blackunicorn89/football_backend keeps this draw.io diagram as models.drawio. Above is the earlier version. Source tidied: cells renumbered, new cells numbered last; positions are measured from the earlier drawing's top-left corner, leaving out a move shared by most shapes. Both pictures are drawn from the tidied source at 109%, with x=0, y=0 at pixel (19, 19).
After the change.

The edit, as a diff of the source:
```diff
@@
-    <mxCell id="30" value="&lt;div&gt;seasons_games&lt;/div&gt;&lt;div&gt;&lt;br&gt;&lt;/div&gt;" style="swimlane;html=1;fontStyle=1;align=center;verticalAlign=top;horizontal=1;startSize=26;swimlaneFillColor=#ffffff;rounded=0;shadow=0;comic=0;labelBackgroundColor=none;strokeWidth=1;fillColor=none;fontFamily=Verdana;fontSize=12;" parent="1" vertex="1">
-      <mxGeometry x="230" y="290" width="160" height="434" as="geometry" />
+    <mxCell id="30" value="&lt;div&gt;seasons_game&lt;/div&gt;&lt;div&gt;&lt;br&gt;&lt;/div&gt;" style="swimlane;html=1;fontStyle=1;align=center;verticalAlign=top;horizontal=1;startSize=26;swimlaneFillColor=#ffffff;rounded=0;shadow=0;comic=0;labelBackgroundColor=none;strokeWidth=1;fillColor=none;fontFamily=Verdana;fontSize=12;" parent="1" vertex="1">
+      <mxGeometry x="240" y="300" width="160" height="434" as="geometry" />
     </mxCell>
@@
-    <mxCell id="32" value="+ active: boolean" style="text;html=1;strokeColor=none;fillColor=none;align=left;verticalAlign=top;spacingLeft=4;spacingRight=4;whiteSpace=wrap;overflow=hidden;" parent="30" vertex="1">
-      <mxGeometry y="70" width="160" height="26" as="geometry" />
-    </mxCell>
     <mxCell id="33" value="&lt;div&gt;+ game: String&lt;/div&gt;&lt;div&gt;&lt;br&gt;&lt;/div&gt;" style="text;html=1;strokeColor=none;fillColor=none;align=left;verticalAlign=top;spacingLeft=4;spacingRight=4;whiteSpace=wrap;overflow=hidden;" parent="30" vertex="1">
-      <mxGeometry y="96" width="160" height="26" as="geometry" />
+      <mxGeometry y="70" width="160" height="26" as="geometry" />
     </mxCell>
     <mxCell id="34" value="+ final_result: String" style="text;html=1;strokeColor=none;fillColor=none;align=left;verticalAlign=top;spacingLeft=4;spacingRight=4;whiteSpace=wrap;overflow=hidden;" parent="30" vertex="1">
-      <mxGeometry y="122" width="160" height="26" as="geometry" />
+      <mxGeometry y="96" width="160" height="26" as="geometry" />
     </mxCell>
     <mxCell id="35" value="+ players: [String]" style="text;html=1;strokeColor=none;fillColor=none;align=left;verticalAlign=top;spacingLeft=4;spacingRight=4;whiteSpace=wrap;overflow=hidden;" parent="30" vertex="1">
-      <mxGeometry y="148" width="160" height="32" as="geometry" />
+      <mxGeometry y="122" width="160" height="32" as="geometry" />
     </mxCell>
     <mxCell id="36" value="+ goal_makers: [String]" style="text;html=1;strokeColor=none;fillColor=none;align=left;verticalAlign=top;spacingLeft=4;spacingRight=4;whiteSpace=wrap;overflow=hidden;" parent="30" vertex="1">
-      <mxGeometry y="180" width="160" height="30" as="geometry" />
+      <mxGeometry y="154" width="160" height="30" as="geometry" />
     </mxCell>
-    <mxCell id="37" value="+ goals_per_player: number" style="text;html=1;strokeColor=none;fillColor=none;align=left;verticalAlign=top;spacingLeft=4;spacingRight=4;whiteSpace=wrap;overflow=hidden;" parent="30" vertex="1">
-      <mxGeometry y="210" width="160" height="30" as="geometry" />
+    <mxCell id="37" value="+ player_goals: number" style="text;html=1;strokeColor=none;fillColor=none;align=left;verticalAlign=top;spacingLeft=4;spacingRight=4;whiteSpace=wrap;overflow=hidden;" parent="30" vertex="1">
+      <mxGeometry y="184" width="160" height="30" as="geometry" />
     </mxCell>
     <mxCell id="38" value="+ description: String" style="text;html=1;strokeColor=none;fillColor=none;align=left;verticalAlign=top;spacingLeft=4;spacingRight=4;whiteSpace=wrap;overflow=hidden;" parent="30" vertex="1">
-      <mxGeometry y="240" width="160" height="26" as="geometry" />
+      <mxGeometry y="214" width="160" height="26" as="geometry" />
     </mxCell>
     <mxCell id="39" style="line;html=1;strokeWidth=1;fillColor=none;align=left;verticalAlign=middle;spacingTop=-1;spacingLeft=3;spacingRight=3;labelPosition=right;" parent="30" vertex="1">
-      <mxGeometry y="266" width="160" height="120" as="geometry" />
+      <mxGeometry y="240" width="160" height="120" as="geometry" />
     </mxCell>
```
^^^^^^^^
#### [Task objective]
When a line contains the string "source", count that line; once every line of the records has been checked, state the count alone.

#### [Result for this task]
2